# Records for this task
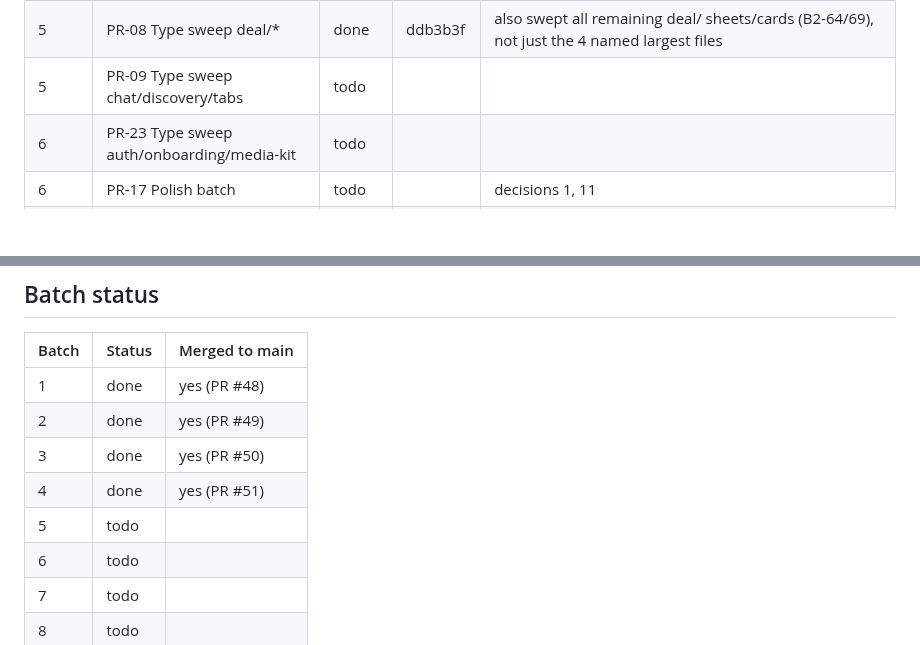
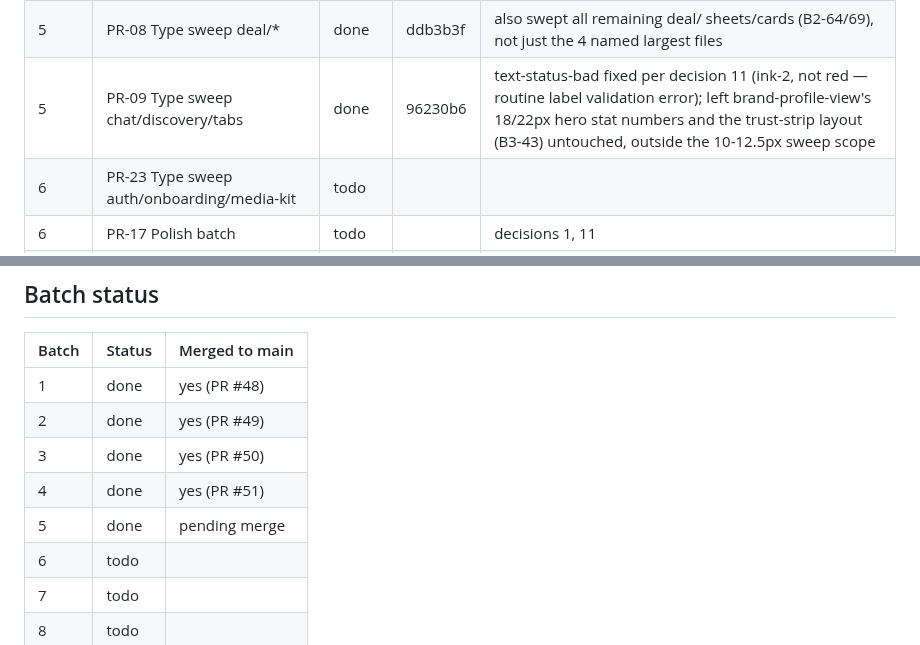
Before and after one commit to KeshavPeri/biz, a Markdown page: docs/ui-audit/REMEDIATION-PROGRESS.md, 2 parts joined by grey strips. Rendered like a GitHub page; blank space fills up the shorter version.

Commit message:
docs(ui-audit): close out batch 5 (all checks green)
Co-Authored-By: Claude Sonnet 5 <noreply@anthropic.com>

```diff
--- a/docs/ui-audit/REMEDIATION-PROGRESS.md
+++ b/docs/ui-audit/REMEDIATION-PROGRESS.md
@@ -19,7 +19,7 @@ Status values: todo · in progress · done · blocked (reason).
 | 4 | PR-14 WinSpring | done | c9b41d8 | decision 6 (all 5 sites); rating-sheet/contract-sign-sheet now hold the sheet open ~380ms after success so the spring is visible before dismissing; no check-circle icon exists, used check.svg |
 | 4 | PR-16 ListItemFade | done | 8df1d9f | chat inbox, label-sheet rows, discover results, submission history |
 | 5 | PR-08 Type sweep deal/* | done | ddb3b3f | also swept all remaining deal/ sheets/cards (B2-64/69), not just the 4 named largest files |
-| 5 | PR-09 Type sweep chat/discovery/tabs | todo | | |
+| 5 | PR-09 Type sweep chat/discovery/tabs | done | 96230b6 | text-status-bad fixed per decision 11 (ink-2, not red — routine label validation error); left brand-profile-view's 18/22px hero stat numbers and the trust-strip layout (B3-43) untouched, outside the 10-12.5px sweep scope |
 | 6 | PR-23 Type sweep auth/onboarding/media-kit | todo | | |
 | 6 | PR-17 Polish batch | todo | | decisions 1, 11 |
 | 6 | PR-18 Detail-route header | todo | | |
@@ -38,7 +38,7 @@ Status values: todo · in progress · done · blocked (reason).
 | 2 | done | yes (PR #49) |
 | 3 | done | yes (PR #50) |
 | 4 | done | yes (PR #51) |
-| 5 | todo | |
+| 5 | done | pending merge |
 | 6 | todo | |
 | 7 | todo | |
 | 8 | todo | |
```
Also changed, not shown: other parts of docs/ui-audit/REMEDIATION-PROGRESS.md (+1 -0 lines), docs/progress.md (+10 -0 lines).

# What the exercise asks
With the pictures omitted, give every line above again exactly.

# Result of the exercise
Before and after one commit to KeshavPeri/biz, a Markdown page: docs/ui-audit/REMEDIATION-PROGRESS.md, 2 parts joined by grey strips. Rendered like a GitHub page; blank space fills up the shorter version.

Commit message:
docs(ui-audit): close out batch 5 (all checks green)
Co-Authored-By: Claude Sonnet 5 <noreply@anthropic.com>

```diff
--- a/docs/ui-audit/REMEDIATION-PROGRESS.md
+++ b/docs/ui-audit/REMEDIATION-PROGRESS.md
@@ -19,7 +19,7 @@ Status values: todo · in progress · done · blocked (reason).
 | 4 | PR-14 WinSpring | done | c9b41d8 | decision 6 (all 5 sites); rating-sheet/contract-sign-sheet now hold the sheet open ~380ms after success so the spring is visible before dismissing; no check-circle icon exists, used check.svg |
 | 4 | PR-16 ListItemFade | done | 8df1d9f | chat inbox, label-sheet rows, discover results, submission history |
 | 5 | PR-08 Type sweep deal/* | done | ddb3b3f | also swept all remaining deal/ sheets/cards (B2-64/69), not just the 4 named largest files |
-| 5 | PR-09 Type sweep chat/discovery/tabs | todo | | |
+| 5 | PR-09 Type sweep chat/discovery/tabs | done | 96230b6 | text-status-bad fixed per decision 11 (ink-2, not red — routine label validation error); left brand-profile-view's 18/22px hero stat numbers and the trust-strip layout (B3-43) untouched, outside the 10-12.5px sweep scope |
 | 6 | PR-23 Type sweep auth/onboarding/media-kit | todo | | |
 | 6 | PR-17 Polish batch | todo | | decisions 1, 11 |
 | 6 | PR-18 Detail-route header | todo | | |
@@ -38,7 +38,7 @@ Status values: todo · in progress · done · blocked (reason).
 | 2 | done | yes (PR #49) |
 | 3 | done | yes (PR #50) |
 | 4 | done | yes (PR #51) |
-| 5 | todo | |
+| 5 | done | pending merge |
 | 6 | todo | |
 | 7 | todo | |
 | 8 | todo | |
```
Also changed, not shown: other parts of docs/ui-audit/REMEDIATION-PROGRESS.md (+1 -0 lines), docs/progress.md (+10 -0 lines).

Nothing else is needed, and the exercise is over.